For each line of the data below, copy it if it holds the word "Mini".
═════ Data for processing
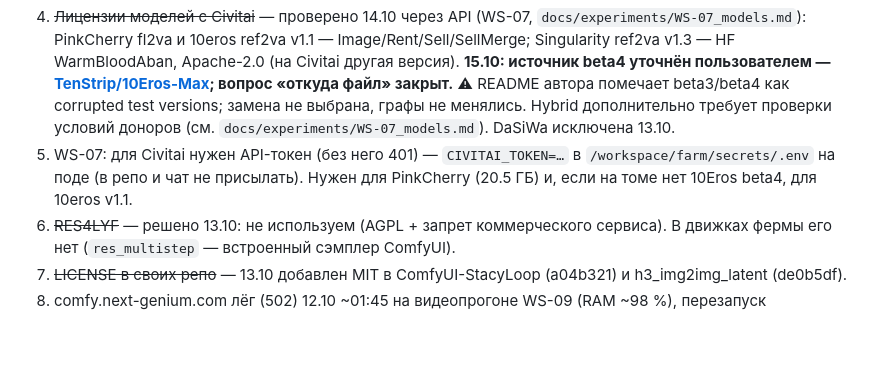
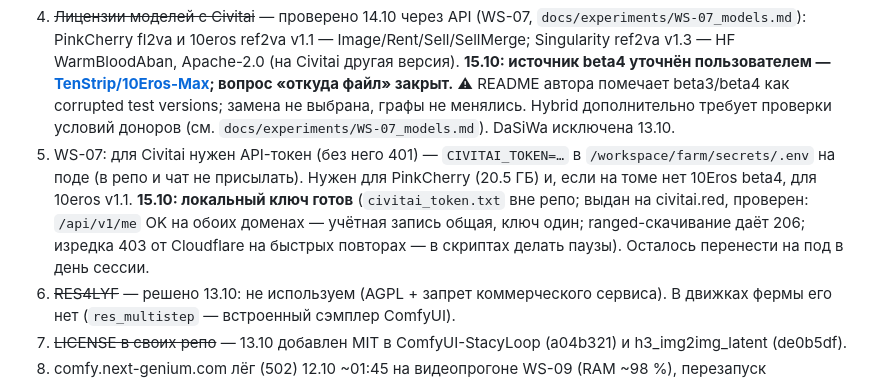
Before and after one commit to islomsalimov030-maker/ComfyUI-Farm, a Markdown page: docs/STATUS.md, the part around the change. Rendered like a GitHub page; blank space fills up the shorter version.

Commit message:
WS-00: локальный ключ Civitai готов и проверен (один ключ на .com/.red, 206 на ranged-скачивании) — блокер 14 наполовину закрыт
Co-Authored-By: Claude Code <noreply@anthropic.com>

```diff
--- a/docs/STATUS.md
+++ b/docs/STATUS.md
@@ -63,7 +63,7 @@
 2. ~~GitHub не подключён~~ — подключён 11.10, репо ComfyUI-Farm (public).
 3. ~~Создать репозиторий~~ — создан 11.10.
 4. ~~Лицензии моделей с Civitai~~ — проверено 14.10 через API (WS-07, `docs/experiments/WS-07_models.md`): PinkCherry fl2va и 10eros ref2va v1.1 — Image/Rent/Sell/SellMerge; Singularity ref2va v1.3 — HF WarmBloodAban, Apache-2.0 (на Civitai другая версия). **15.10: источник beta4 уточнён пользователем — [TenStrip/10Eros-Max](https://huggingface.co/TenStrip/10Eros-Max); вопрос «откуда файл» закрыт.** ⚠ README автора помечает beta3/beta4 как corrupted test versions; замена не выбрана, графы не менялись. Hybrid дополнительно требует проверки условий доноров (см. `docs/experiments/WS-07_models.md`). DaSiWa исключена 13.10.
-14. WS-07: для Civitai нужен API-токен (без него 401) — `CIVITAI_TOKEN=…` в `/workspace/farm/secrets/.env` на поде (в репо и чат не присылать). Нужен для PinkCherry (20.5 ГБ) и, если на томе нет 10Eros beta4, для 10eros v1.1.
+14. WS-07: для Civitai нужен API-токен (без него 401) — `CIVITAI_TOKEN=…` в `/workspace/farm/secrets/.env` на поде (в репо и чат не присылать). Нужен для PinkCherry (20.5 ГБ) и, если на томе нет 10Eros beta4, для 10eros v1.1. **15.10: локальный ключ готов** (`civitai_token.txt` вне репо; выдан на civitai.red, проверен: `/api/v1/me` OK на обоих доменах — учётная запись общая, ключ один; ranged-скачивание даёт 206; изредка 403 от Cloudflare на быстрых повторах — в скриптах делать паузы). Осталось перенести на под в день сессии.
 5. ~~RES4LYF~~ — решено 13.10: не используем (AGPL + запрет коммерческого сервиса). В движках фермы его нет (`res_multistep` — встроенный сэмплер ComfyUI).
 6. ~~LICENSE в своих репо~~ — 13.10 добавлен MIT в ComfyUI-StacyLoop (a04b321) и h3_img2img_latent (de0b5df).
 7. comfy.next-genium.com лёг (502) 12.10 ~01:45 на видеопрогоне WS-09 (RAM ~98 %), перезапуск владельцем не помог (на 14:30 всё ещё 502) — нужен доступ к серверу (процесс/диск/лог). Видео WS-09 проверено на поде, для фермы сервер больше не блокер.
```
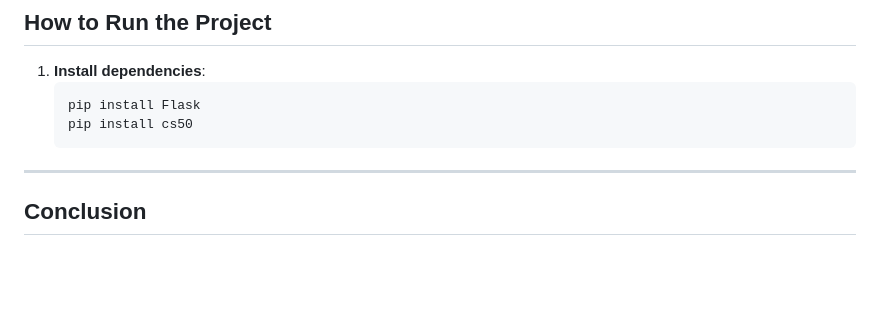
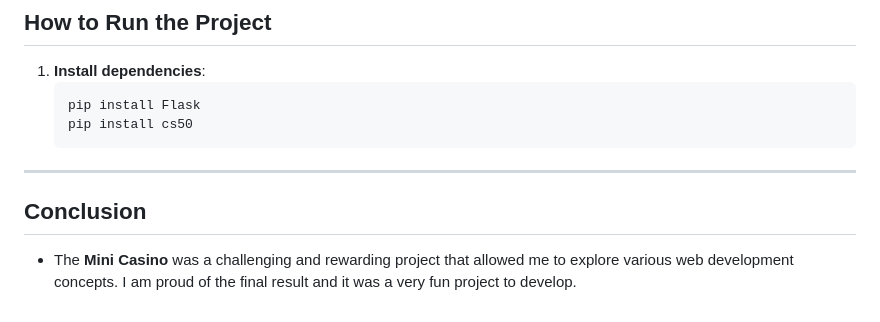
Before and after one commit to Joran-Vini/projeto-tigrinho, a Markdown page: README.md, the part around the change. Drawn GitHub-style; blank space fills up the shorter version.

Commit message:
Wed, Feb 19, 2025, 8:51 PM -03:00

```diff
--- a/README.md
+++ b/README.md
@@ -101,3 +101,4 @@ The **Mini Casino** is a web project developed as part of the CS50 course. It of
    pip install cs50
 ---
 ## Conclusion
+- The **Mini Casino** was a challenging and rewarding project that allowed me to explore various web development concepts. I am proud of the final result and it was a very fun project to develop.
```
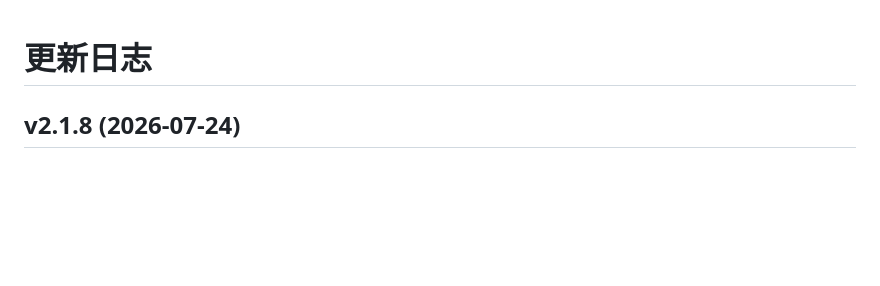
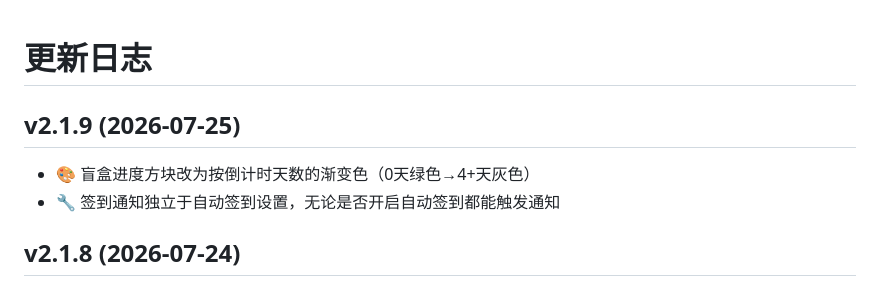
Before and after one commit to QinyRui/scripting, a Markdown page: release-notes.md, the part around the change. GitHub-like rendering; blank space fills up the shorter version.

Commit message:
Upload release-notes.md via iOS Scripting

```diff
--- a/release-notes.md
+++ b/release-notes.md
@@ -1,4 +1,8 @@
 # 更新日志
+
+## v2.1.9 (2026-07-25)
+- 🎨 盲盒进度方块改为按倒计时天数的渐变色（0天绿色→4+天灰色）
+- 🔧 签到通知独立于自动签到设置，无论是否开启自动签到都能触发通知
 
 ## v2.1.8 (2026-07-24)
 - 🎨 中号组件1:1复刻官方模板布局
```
══════════
* **Response area**:
@@ -101,3 +101,4 @@ The **Mini Casino** is a web project developed as part of the CS50 course. It of
+- The **Mini Casino** was a challenging and rewarding project that allowed me to explore various web development concepts. I am proud of the final result and it was a very fun project to develop.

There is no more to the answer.